Set down every record once more, exactly as given.

#### Records to use:
%%

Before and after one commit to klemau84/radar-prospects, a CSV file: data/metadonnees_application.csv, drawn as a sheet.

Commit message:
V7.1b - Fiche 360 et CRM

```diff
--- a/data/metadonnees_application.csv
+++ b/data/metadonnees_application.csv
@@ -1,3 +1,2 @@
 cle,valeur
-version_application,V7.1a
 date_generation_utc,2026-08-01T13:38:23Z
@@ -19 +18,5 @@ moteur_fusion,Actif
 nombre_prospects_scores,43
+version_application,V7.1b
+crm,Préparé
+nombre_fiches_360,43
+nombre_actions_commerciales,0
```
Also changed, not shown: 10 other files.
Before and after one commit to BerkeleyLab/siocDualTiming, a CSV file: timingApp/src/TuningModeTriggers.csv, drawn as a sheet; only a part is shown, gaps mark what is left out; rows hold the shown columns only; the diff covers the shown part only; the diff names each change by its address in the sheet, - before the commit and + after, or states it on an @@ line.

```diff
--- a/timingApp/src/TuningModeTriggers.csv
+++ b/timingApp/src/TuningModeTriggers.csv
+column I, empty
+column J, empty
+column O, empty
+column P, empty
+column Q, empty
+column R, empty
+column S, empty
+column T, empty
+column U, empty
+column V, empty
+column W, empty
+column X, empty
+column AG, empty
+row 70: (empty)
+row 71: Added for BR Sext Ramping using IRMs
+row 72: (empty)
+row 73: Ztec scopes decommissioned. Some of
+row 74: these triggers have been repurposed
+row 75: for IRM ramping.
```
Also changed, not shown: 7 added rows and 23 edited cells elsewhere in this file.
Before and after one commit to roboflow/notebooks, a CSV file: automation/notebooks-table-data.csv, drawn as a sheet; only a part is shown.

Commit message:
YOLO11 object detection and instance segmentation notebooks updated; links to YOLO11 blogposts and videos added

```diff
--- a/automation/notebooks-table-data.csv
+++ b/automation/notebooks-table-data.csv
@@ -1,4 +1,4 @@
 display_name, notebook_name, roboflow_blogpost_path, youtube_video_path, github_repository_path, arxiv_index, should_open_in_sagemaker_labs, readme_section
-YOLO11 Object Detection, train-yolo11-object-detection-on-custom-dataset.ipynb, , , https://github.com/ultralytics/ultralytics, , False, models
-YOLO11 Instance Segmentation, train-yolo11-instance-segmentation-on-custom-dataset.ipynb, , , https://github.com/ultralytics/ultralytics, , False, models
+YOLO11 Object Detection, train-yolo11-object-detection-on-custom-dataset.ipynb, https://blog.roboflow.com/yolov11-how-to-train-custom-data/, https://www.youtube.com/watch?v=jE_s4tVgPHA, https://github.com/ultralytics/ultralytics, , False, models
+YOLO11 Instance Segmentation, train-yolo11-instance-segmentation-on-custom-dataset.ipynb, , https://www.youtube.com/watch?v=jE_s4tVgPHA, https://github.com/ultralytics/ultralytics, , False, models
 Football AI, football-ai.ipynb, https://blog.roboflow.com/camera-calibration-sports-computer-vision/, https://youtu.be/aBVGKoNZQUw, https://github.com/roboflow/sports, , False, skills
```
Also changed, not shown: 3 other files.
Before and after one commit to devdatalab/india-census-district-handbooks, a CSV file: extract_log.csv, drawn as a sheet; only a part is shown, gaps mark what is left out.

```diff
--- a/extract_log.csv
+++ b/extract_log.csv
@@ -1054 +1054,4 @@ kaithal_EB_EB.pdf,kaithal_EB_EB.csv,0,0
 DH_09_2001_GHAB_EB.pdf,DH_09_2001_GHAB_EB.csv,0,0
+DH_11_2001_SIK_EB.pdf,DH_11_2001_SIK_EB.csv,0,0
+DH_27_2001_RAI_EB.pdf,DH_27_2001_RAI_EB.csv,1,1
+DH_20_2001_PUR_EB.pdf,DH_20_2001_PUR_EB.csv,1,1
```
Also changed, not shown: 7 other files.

%%

#### Answer to this exercise:
Before and after one commit to klemau84/radar-prospects, a CSV file: data/metadonnees_application.csv, drawn as a sheet.

Commit message:
V7.1b - Fiche 360 et CRM

```diff
--- a/data/metadonnees_application.csv
+++ b/data/metadonnees_application.csv
@@ -1,3 +1,2 @@
 cle,valeur
-version_application,V7.1a
 date_generation_utc,2026-08-01T13:38:23Z
@@ -19 +18,5 @@ moteur_fusion,Actif
 nombre_prospects_scores,43
+version_application,V7.1b
+crm,Préparé
+nombre_fiches_360,43
+nombre_actions_commerciales,0
```
Also changed, not shown: 10 other files.
Before and after one commit to BerkeleyLab/siocDualTiming, a CSV file: timingApp/src/TuningModeTriggers.csv, drawn as a sheet; only a part is shown, gaps mark what is left out; rows hold the shown columns only; the diff covers the shown part only; the diff names each change by its address in the sheet, - before the commit and + after, or states it on an @@ line.

```diff
--- a/timingApp/src/TuningModeTriggers.csv
+++ b/timingApp/src/TuningModeTriggers.csv
+column I, empty
+column J, empty
+column O, empty
+column P, empty
+column Q, empty
+column R, empty
+column S, empty
+column T, empty
+column U, empty
+column V, empty
+column W, empty
+column X, empty
+column AG, empty
+row 70: (empty)
+row 71: Added for BR Sext Ramping using IRMs
+row 72: (empty)
+row 73: Ztec scopes decommissioned. Some of
+row 74: these triggers have been repurposed
+row 75: for IRM ramping.
```
Also changed, not shown: 7 added rows and 23 edited cells elsewhere in this file.
Before and after one commit to roboflow/notebooks, a CSV file: automation/notebooks-table-data.csv, drawn as a sheet; only a part is shown.

Commit message:
YOLO11 object detection and instance segmentation notebooks updated; links to YOLO11 blogposts and videos added

```diff
--- a/automation/notebooks-table-data.csv
+++ b/automation/notebooks-table-data.csv
@@ -1,4 +1,4 @@
 display_name, notebook_name, roboflow_blogpost_path, youtube_video_path, github_repository_path, arxiv_index, should_open_in_sagemaker_labs, readme_section
-YOLO11 Object Detection, train-yolo11-object-detection-on-custom-dataset.ipynb, , , https://github.com/ultralytics/ultralytics, , False, models
-YOLO11 Instance Segmentation, train-yolo11-instance-segmentation-on-custom-dataset.ipynb, , , https://github.com/ultralytics/ultralytics, , False, models
+YOLO11 Object Detection, train-yolo11-object-detection-on-custom-dataset.ipynb, https://blog.roboflow.com/yolov11-how-to-train-custom-data/, https://www.youtube.com/watch?v=jE_s4tVgPHA, https://github.com/ultralytics/ultralytics, , False, models
+YOLO11 Instance Segmentation, train-yolo11-instance-segmentation-on-custom-dataset.ipynb, , https://www.youtube.com/watch?v=jE_s4tVgPHA, https://github.com/ultralytics/ultralytics, , False, models
 Football AI, football-ai.ipynb, https://blog.roboflow.com/camera-calibration-sports-computer-vision/, https://youtu.be/aBVGKoNZQUw, https://github.com/roboflow/sports, , False, skills
```
Also changed, not shown: 3 other files.
Before and after one commit to devdatalab/india-census-district-handbooks, a CSV file: extract_log.csv, drawn as a sheet; only a part is shown, gaps mark what is left out.

```diff
--- a/extract_log.csv
+++ b/extract_log.csv
@@ -1054 +1054,4 @@ kaithal_EB_EB.pdf,kaithal_EB_EB.csv,0,0
 DH_09_2001_GHAB_EB.pdf,DH_09_2001_GHAB_EB.csv,0,0
+DH_11_2001_SIK_EB.pdf,DH_11_2001_SIK_EB.csv,0,0
+DH_27_2001_RAI_EB.pdf,DH_27_2001_RAI_EB.csv,1,1
+DH_20_2001_PUR_EB.pdf,DH_20_2001_PUR_EB.csv,1,1
```
Also changed, not shown: 7 other files.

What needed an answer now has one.